-Shannon Sumrall, M.A., M.Ed., LPC, NCC
NLP, Hypnosis & Time Line Therapy™
are interested in NLP or Hypnosis training please visit our training site
NLP and Education
-Attention Deficit/Hyperactivity Disorder (ADHD)
Applied in Schools
Neuro-Linguistic Programming (NLP) and related applications can be effectively
applied to improving the educational outcomes for students, teachers, administrators,
and the community. Blackerby (2002a) believes we have presupposed that students
know how to learn in the classroom and perform the academic tasks we assign
to them and often they do not; and a large number of students have been traumatized
by their inability to succeed in school. Craft (2001) believes that NLP offers
a positive, practical view of learning as a way of becoming consciously more
effective in the world, as a learner of whatever age. Using NLP principles
we can utilize behavioral flexibility to approach the educational process
in new and exciting directions.
quickly and easily through fun and exploration in a total atmosphere that
supports learning through variety, surprise, imagination and challenge (Dryden
& Vos, 1999). The state that is best for stimulating long-term memory by activating
subconscious learning is believed by many researchers and teachers to be 8
to 12 cycles per second or alpha brainwave (Dryden & Vos, 1999; James, 1996).
Researchers have found that baroque music can induce alpha partly because
its main 60 to 70 beats per minute are identical to alpha (Bandler, 1986;
Stockwell, 1992). Georgi Lozanov, a Bulgarian psychiatrist and educator, developed
much of our recent knowledge about using music to induce states into a learning
format he named suggestopedia (Luzanov, 1978). Suggestopedia has been experimentally
documented, in an experiment with the U.S. Army, in successfully learning
the German language at a 661 percent increase, achieving more than twice the
results in less than one-third of the time as regular German language instruction
(Dryden & Vos, 1999).
Dunn & Waggoner
(1995) have compared the similarities of NLP with Lozanov's suggestopedia

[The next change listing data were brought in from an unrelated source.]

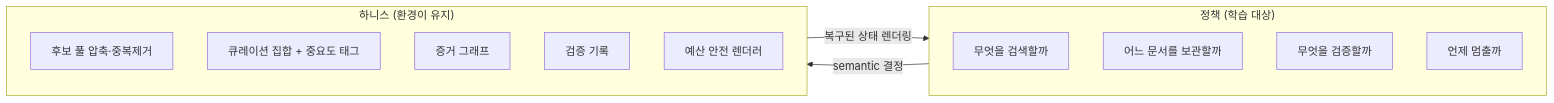
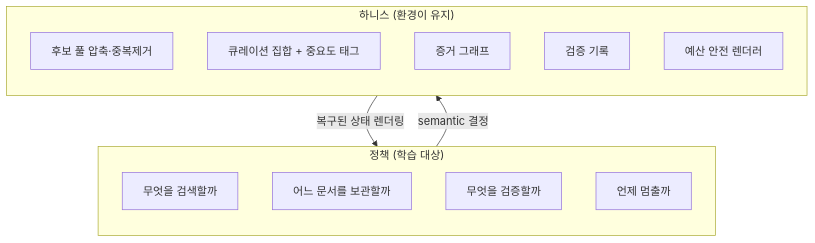
The first of 2 diagrams in _posts/2026-06-04-harness-1-stateful-cognitive-offloading-search-state.md (pheeree/pheeree.github.io), drawn with Mermaid before and after one commit. The commit also changed 10 other files, not shown here.

First line of the commit message:
fix: mermaid subgraph 규약 전면 소급 적용 (10편)

````diff
--- a/_posts/2026-06-04-harness-1-stateful-cognitive-offloading-search-state.md
+++ b/_posts/2026-06-04-harness-1-stateful-cognitive-offloading-search-state.md
@@ -31,20 +31,20 @@
 ```mermaid
-flowchart LR
+flowchart TB
   subgraph POLICY["정책 (학습 대상)"]
     direction TB
     S1["무엇을 검색할까"]
     S2["어느 문서를 보관할까"]
     S3["무엇을 검증할까"]
     S4["언제 멈출까"]
   end
   subgraph HARNESS["하니스 (환경이 유지)"]
     direction TB
     H1["후보 풀 압축·중복제거"]
     H2["큐레이션 집합 + 중요도 태그"]
     H3["증거 그래프"]
     H4["검증 기록"]
     H5["예산 안전 렌더러"]
   end
   POLICY -- "semantic 결정" --> HARNESS
   HARNESS -- "복구된 상태 렌더링" --> POLICY
 ```
````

and Rita and Kenneth Dunn's instructional system that responds to individual's
learning styles. All of these approaches share the belief that academic failure
is caused by how schools deliver instruction to students (Dunn & Waggoner
1995). These approaches all recognize that learning is state dependant and
work towards establishing optimal learning states in students.
Programming (NLP) and Education
The overall goal
of NLP applied to education is to provide a basic framework that is aligned
with the empirical experience of learning and training situations for the
purpose of improving the effectiveness and speed with which goal oriented
learning can take place (Dilts & Epstein, 1995). NLP relates words, thoughts,
and behaviors to goals and purposes by focusing on effective communication
with tools for taking perspectives on issues (Craft, 2001). NLP views education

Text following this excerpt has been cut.